Tag Archives: Freedom

Masada = Awesome

Model of how Pontius Pilate's original palace at Masada may have appeared.

If you want to plumb the depths of commitment to an ideal of religious zealotry, one of the best places to go is the ruin of the mountain fortress of Masada south of Jerusalem on the Dead Sea.  Here, a band of Jewish sicarii (or daggermen) holed themselves and their families up in order to avoid Roman oppression at the end of the Great Jewish Revolt in 70 CE.  In the end, when it became apparent that the huge earthen ramp the Romans built to bring seigeworks to the cliff would prevail, the sicarii men drew lots.  The ten men selected each went among a group of about 70, probably not their own kin, and performed a bloody ritual of slaughter before turning their daggers on themselves.  When the Romans at last breached the fortress they found cooking fires still burning and stores of food and water enough to withstand several more months of seige.  But they found no living rebels.  They took no slaves.  Approximately 700 people died at their own hands, free, that day.

Now, in the present age, Masada has become a national symbol of pride and independence for the state of Israel.  New recruits to the Israeli Defense Forces swear their oaths of allegiance after performing a harrowing early-morning climb up the sheer eastern face of the bluff, following a twisting path called Snake Trail.

The mountain fortress of Masada and the thin winding path of Snake Trail seen in the morning light before my climb.

With one day, actually just one morning, left during my visit to Israel, I decided to wake really early in Tel Aviv, leave the comfort of my hotel, zip through Jerusalem in the gloaming, traffic-free hours before dawn, cruise down the Dead Sea highway, and try to scale Masada in a way that would trace the footsteps of these new recruits and still give me several hours on top to snoop around among the archeological preservations and reconstructions.  I wanted to get a sense for the place and its mystique.  I wanted to maximize my last day of exploration in the Middle East.  I wanted to cap off my travels with the one spot that might be, while not as famous as the Pyramids in Egypt, most relevant to our modern world’s troubles and trials.  In the execution of this plan, I was not disappointed.

First of all, the drive and the climb went just as planned, exhausting my body in such a way that my limbs shook and my skin under my backpack foamed with sweat when I reached the summit.  This was purposeful.  It was my choice to experience the rigor of the climb, sun cresting the Jordanian mountains on the far side of the Dead Sea to bleach the bluff and burn my skin.  I could have taken a ski-lift tram to the top but I wanted to be tired.  I wanted to feel the emotional drain that the new Israeli recruits must feel, along with the euphoria of their ascent and their sacred entrance among the place of the death of those terrible, awesome martyrs from two-thousand years ago.  The view from half-way up Snake Trail shows the amazing precipice of the heights and reveals, also, the outline of one of seven militarily-square Roman encampments, a place that sheltered somewhere around 600 legonaires, and the well-preserved wall of the Roman circumvallation, far below at the start point of the trail.

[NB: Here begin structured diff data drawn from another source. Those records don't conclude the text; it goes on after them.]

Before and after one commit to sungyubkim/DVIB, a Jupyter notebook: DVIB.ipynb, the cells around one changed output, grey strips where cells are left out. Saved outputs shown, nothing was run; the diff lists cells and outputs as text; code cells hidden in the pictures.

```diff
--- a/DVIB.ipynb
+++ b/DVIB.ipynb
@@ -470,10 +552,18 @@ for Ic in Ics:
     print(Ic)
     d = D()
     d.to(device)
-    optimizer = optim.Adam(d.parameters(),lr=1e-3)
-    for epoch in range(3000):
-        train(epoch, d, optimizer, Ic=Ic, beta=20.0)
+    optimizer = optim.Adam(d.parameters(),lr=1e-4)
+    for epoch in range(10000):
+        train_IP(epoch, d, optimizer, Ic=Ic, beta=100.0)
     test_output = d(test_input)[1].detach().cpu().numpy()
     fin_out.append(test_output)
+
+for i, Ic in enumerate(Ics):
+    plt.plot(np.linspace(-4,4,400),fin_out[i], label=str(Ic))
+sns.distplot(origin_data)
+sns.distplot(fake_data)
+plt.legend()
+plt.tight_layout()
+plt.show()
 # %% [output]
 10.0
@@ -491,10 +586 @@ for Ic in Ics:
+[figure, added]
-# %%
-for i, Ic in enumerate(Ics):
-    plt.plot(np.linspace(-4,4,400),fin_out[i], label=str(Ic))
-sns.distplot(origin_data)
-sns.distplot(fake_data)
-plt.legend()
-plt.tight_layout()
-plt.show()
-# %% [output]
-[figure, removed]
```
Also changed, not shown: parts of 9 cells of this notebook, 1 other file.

View from half-way up Snake Trail, just before sunrise.

What I came away with, after relaxing and soaking up the historical information on placards scattered around the blufftop ruins, was a sense of the awesomeness and the holiness of the place, the same strange mixture of secular strength and religious fervor that colors the Israeli outlook on the world.

To talk about that sense, to really give a reader a feeling for it, is — if anything — the Not Quite Right element here.  Think of killing your own children, having those deaths link to cultural motifs like Abraham’s sacrifice of Isaac in the Torah, and then tying the oath of an impressionable young soldier to that moment.  What do we, as Americans or Canadians or Australians or Europeans hold similarly dear?  What symbols make us fight for our freedoms?  What experiences lead us to rise from the comfort of our Monday Night Football- or Oprah-opiated lives to actually do something for the betterment of ourselves or our fellow men?  Do such symbols exist that might benefit the whole of mankind rather than just one group, one nationality, like the Israelis?

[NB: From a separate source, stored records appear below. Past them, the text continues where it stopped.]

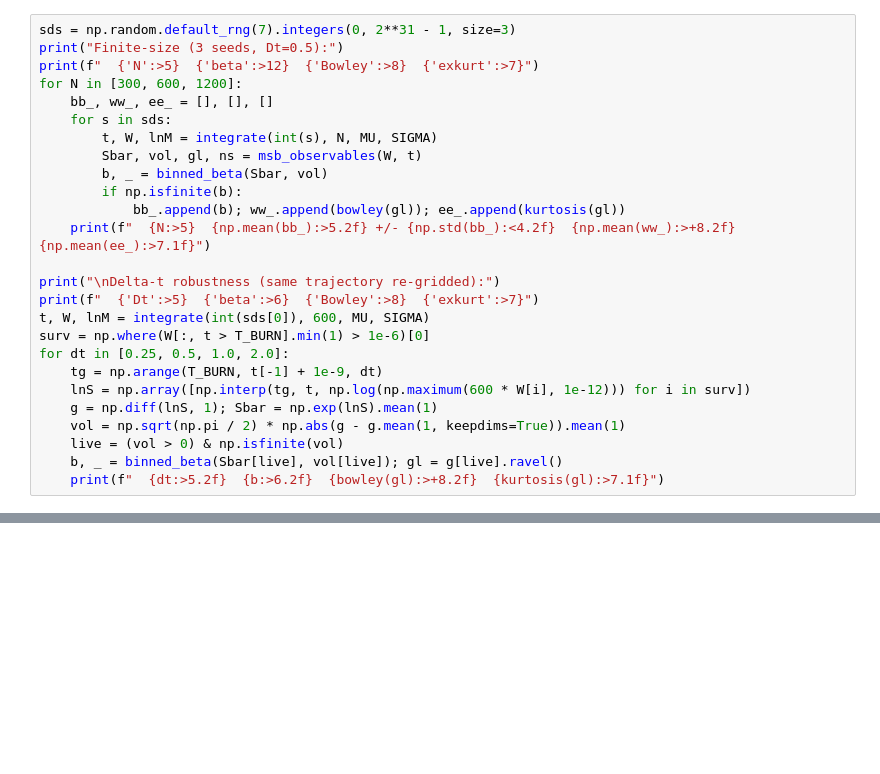
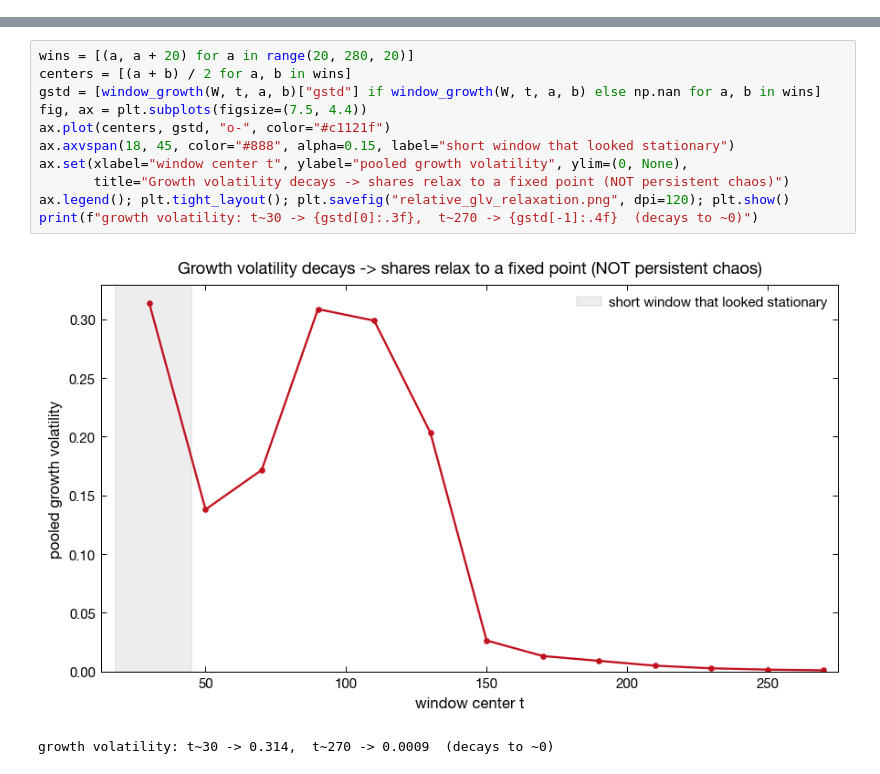
Before and after one commit to NotLudovico/glv-for-economics, a Jupyter notebook: growing_glv/relative_glv_msb.ipynb, the cells around one changed output, grey strips where cells are left out. Drawn from its saved outputs; the diff is of its cells as text; blank space fills up the shorter version.

```diff
--- a/growing_glv/relative_glv_msb.ipynb
+++ b/growing_glv/relative_glv_msb.ipynb
@@ -216,26 +107,0 @@ measurement, not an adaptive-grid artifact).
-# %%
-sds = np.random.default_rng(7).integers(0, 2**31 - 1, size=3)
-print("Finite-size (3 seeds, Dt=0.5):")
-print(f"  {'N':>5}  {'beta':>12}  {'Bowley':>8}  {'exkurt':>7}")
-for N in [300, 600, 1200]:
-    bb_, ww_, ee_ = [], [], []
-    for s in sds:
-        t, W, lnM = integrate(int(s), N, MU, SIGMA)
-        Sbar, vol, gl, ns = msb_observables(W, t)
-        b, _ = binned_beta(Sbar, vol)
-        if np.isfinite(b):
-            bb_.append(b); ww_.append(bowley(gl)); ee_.append(kurtosis(gl))
-    print(f"  {N:>5}  {np.mean(bb_):>5.2f} +/- {np.std(bb_):<4.2f}  {np.mean(ww_):>+8.2f}  {np.mean(ee_):>7.1f}")
-
-print("\nDelta-t robustness (same trajectory re-gridded):")
-print(f"  {'Dt':>5}  {'beta':>6}  {'Bowley':>8}  {'exkurt':>7}")
-t, W, lnM = integrate(int(sds[0]), 600, MU, SIGMA)
-surv = np.where(W[:, t > T_BURN].min(1) > 1e-6)[0]
-for dt in [0.25, 0.5, 1.0, 2.0]:
-    tg = np.arange(T_BURN, t[-1] + 1e-9, dt)
-    lnS = np.array([np.interp(tg, t, np.log(np.maximum(600 * W[i], 1e-12))) for i in surv])
-    g = np.diff(lnS, 1); Sbar = np.exp(lnS).mean(1)
-    vol = np.sqrt(np.pi / 2) * np.abs(g - g.mean(1, keepdims=True)).mean(1)
-    live = (vol > 0) & np.isfinite(vol)
-    b, _ = binned_beta(Sbar[live], vol[live]); gl = g[live].ravel()
-    print(f"  {dt:>5.2f}  {b:>6.2f}  {bowley(gl):>+8.2f}  {kurtosis(gl):>7.1f}")
@@ -264,0 +129,14 @@ $\approx0.2$, but its sign and order emerge robustly.
+# %%
+wins = [(a, a + 20) for a in range(20, 280, 20)]
+centers = [(a + b) / 2 for a, b in wins]
+gstd = [window_growth(W, t, a, b)["gstd"] if window_growth(W, t, a, b) else np.nan for a, b in wins]
+fig, ax = plt.subplots(figsize=(7.5, 4.4))
+ax.plot(centers, gstd, "o-", color="#c1121f")
+ax.axvspan(18, 45, color="#888", alpha=0.15, label="short window that looked stationary")
+ax.set(xlabel="window center t", ylabel="pooled growth volatility", ylim=(0, None),
+       title="Growth volatility decays -> shares relax to a fixed point (NOT persistent chaos)")
+ax.legend(); plt.tight_layout(); plt.savefig("relative_glv_relaxation.png", dpi=120); plt.show()
+print(f"growth volatility: t~30 -> {gstd[0]:.3f},  t~270 -> {gstd[-1]:.4f}  (decays to ~0)")
+# %% [output]
+[figure, added]
+growth volatility: t~30 -> 0.314,  t~270 -> 0.0009  (decays to ~0)
```
Also changed, not shown: parts of 19 cells of this notebook, 13 other files.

I fear they do not.

Ruins of the storerooms atop Masada.

 

 


The Hand of Sheikh Sabah

This is a truly fearless tattoo.

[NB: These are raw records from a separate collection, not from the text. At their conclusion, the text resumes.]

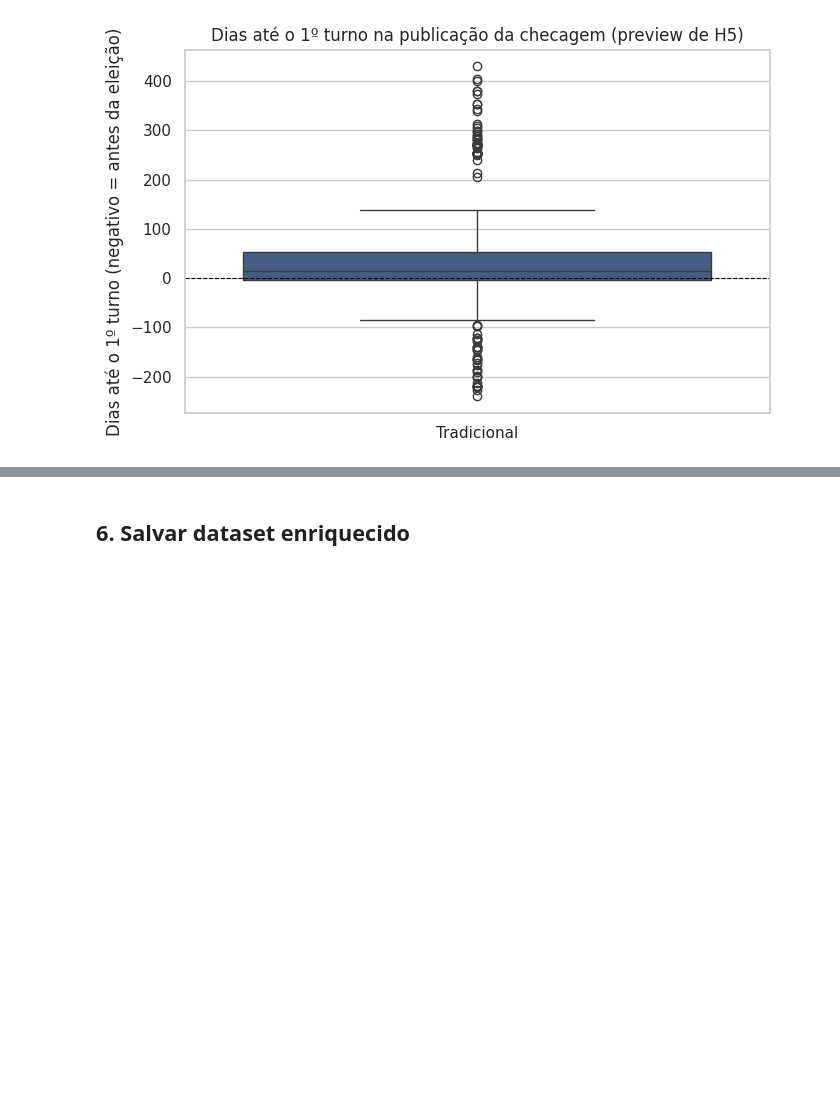
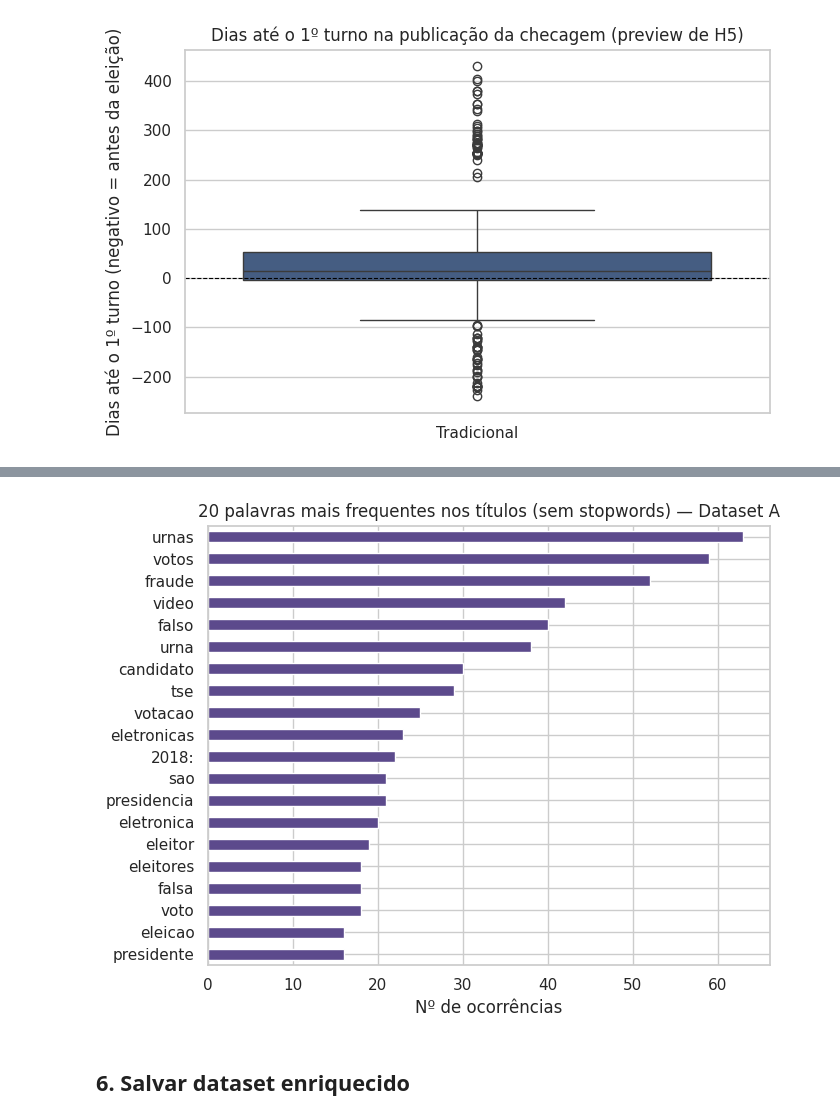
Before and after one commit to jpbezerra/politicAI, a Jupyter notebook: notebooks/01_dataset_a_fato_ou_boato_eda.ipynb, the cells around one changed output, grey strips where cells are left out. Saved outputs shown, nothing was run; the diff lists cells and outputs as text; code cells hidden in the pictures; blank space fills up the shorter version.

```diff
--- a/notebooks/01_dataset_a_fato_ou_boato_eda.ipynb
+++ b/notebooks/01_dataset_a_fato_ou_boato_eda.ipynb
@@ -333,0 +475,13 @@ plt.tight_layout(); plt.show()
+# %%
+
+STOPWORDS_PT = {
+    "de", "da", "do", "das", "dos", "e", "a", "o", "as", "os", "em", "no", "na", "nos", "nas",
+    "por", "para", "com", "sem", "que", "eleicoes", "eleitoral", "eleitorais", "foi", "foram",
+    "sobre", "um", "uma", "uns", "umas", "ao", "aos", "se", "sua", "seu", "suas", "seus", "ou",
+    "mais", "nao", "e2018", "2018", "2020", "2022", "2024", "2026",
+}
+
+palavras = df["titulo"].map(normalize_text).str.split().explode()
+palavras = palavras[~palavras.isin(STOPWORDS_PT) & (palavras.str.len() > 2)]
+top_palavras = palavras.value_counts().head(20)
+print(top_palavras)
@@ -334,3 +506,12 @@ plt.tight_layout(); plt.show()
+# %%
+
+fig, ax = plt.subplots(figsize=(7, 5.5))
+top_palavras.sort_values().plot(kind="barh", color="#5C4A8C", ax=ax)
+ax.set_title("20 palavras mais frequentes nos títulos (sem stopwords) — Dataset A")
+ax.set_xlabel("Nº de ocorrências"); ax.set_ylabel("")
+plt.tight_layout(); plt.show()
+# %% [output]
+[figure, added]
 # %% [markdown]
 ## 6. Salvar dataset enriquecido
 # %%
```
Also changed, not shown: parts of 24 cells of this notebook, 10 other files.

During my unit’s train-up to deploy to Iraq, one of the more interesting and culturally relevant events we underwent involved meeting with a mock group of Iraqi townsfolk to conduct negotiations.  This drill was supposed to be pressurized, a first taste of the difficulty in communicating through interpreters, with security elements posted around us, and discussions that incorporated senstivity to regional issues.  For me, this was an excellent foreshadowing of the real work I would do later in the year, work which involved almost daily meetings with the town council in Safwan. The drill employed real Iraqis and other Arabic-speaking persons (along with a few dozen local ‘extras’ from South Louisiana pretending to speak Arabic through their heavily Cajun drawl) to add realism.

One thing that I noticed during this drill, a thing that stuck with me and has popped back into my consciousness now, especially given the current elections in Egypt, was a crude tattoo on the very visible backside of the hand of the head “actor” in this group.  This guy was the lead Iraqi negotiator, the ‘Sheikh’ of the mock village.  He played hardball with us.  He came prepared with a list of demands and wouldn’t budge from his positions.  He stressed our little team of negotiators as far as he could, refusing all accomodation, all reconciliation, and he did his best to escalate the scenario that had been concocted into something dangerous, a riot or a protest.

This photo was taken just after the finish of the exercise, when the actor walked away from the scenario to take a phone call.  He slipped his red-checkered keffiyah from his head to let the sweat from the humid Louisiana air dry.  He paced back and forth along a razor-wire fence.  I was able to surreptitiously raise my camera, zoom in from afar, and take this photo of the tattoo I had seen during our practice negotiations.

The tattoo makes me wonder about the man’s history.  So, too, does it make me wonder — this is the NQR here — how many of us, in our comfortable American bourgeoisie lives, would be willing to visibly and permanently express this sort of hope (or protest) if we lived under a similarly suppresive and brutal regime?